When systems crystallize, they adopt the structure
whose configuration has the lowest energy crystal structure. In
ionic solids, this is mainly determined by the coulombic interaction
between the ions: a maximization of the attractive forces between
oppositely charged ions and a minimization of the repulsion between
like charged ions.
The arrangement of ions in a crystal is known as
the crystal structure.
The crystal structure is made up of a periodically
repeating structural motif known as the unit
cell. This is the basic component of the structure,
which, when repeated in three dimensions by translational moves
only, makes up the complete structure. There may be a choice of
unit cells for a given system, such that when repeated give the
same overall crystal structure. The one usually adopted as the
standard is the one which has the same symmetry as the crystal
as a whole.
The pattern of ions or atoms within the structure
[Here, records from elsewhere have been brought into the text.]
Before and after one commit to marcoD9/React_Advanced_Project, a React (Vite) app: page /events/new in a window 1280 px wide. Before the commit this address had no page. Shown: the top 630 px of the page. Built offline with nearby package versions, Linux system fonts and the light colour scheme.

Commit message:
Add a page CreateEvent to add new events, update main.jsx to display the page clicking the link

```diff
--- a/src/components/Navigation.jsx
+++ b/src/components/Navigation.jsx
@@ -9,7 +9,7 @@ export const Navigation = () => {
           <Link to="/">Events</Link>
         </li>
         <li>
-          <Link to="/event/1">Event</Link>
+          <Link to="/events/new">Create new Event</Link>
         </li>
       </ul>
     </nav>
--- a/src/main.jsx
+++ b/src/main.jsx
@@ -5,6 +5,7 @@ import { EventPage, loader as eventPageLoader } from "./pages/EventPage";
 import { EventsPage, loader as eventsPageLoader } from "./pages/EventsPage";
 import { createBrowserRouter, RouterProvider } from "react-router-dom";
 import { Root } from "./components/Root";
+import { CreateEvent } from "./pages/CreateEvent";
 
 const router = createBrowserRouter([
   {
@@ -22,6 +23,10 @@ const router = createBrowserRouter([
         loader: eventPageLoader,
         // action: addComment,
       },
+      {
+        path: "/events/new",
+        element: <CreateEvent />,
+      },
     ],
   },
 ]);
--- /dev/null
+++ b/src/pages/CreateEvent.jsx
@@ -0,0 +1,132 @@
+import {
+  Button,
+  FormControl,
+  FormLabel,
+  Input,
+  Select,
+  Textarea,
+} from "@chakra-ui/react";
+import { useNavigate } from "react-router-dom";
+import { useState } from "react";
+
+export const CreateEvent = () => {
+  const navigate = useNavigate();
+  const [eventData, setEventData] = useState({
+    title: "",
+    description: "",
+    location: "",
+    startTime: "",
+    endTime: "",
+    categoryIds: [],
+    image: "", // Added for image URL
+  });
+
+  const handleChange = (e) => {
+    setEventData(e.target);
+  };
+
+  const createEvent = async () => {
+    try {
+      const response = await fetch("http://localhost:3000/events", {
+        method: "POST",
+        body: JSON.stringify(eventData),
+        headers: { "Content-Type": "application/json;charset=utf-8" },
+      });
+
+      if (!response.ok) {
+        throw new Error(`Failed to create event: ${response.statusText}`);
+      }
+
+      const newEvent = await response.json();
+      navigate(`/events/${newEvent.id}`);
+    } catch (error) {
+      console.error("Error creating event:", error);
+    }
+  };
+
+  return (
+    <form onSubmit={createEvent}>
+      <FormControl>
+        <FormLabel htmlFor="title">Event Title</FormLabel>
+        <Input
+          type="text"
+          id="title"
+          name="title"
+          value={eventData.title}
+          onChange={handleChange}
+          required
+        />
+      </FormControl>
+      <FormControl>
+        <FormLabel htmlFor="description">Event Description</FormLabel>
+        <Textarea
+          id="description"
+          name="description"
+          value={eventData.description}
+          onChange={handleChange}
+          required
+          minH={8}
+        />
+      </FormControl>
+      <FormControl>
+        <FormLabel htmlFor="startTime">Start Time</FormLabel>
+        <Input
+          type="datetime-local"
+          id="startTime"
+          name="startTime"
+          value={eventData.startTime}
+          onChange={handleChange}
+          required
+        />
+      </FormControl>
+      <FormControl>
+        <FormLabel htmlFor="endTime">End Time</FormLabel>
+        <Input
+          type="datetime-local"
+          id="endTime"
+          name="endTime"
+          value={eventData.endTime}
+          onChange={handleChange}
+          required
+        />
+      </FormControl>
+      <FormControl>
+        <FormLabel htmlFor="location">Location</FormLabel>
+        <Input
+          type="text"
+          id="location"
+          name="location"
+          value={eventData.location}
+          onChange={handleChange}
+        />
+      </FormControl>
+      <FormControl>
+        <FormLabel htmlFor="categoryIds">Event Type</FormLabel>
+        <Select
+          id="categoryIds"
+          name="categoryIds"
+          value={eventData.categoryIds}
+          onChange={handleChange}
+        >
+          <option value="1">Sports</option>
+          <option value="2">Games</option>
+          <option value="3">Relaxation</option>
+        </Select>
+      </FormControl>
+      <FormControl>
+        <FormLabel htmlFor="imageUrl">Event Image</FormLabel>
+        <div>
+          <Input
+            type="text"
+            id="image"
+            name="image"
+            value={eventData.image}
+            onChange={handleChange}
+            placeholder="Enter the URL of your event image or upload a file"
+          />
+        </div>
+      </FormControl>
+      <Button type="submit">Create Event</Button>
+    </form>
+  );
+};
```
is given by the lattice. A lattice
point need not be a particular ion, but may be a set of
ions or atoms, which can be repeated to give the structure. The
group of ions associated with a given lattice point are known
as the basis for the cell.
Thus if the lattice and the unit cell is known,
the entire structure may be elucidated.
In discussing the structures of metals and ionic
solids, we generally consider the ions to be spherical objects,
or a size given by the ionic radius of the ion, and some of the
simplest structures can be understood in terms of the best possible
packing arrangements of these spheres. These structures are the
ones in which the occupied volume is minimized, and lead to the
idea of close-packing of spheres.
Close Packed Structures
Close Packed structures
have the highest occupied volume and each sphere has the maximum
number of neighbours, or the highest coordination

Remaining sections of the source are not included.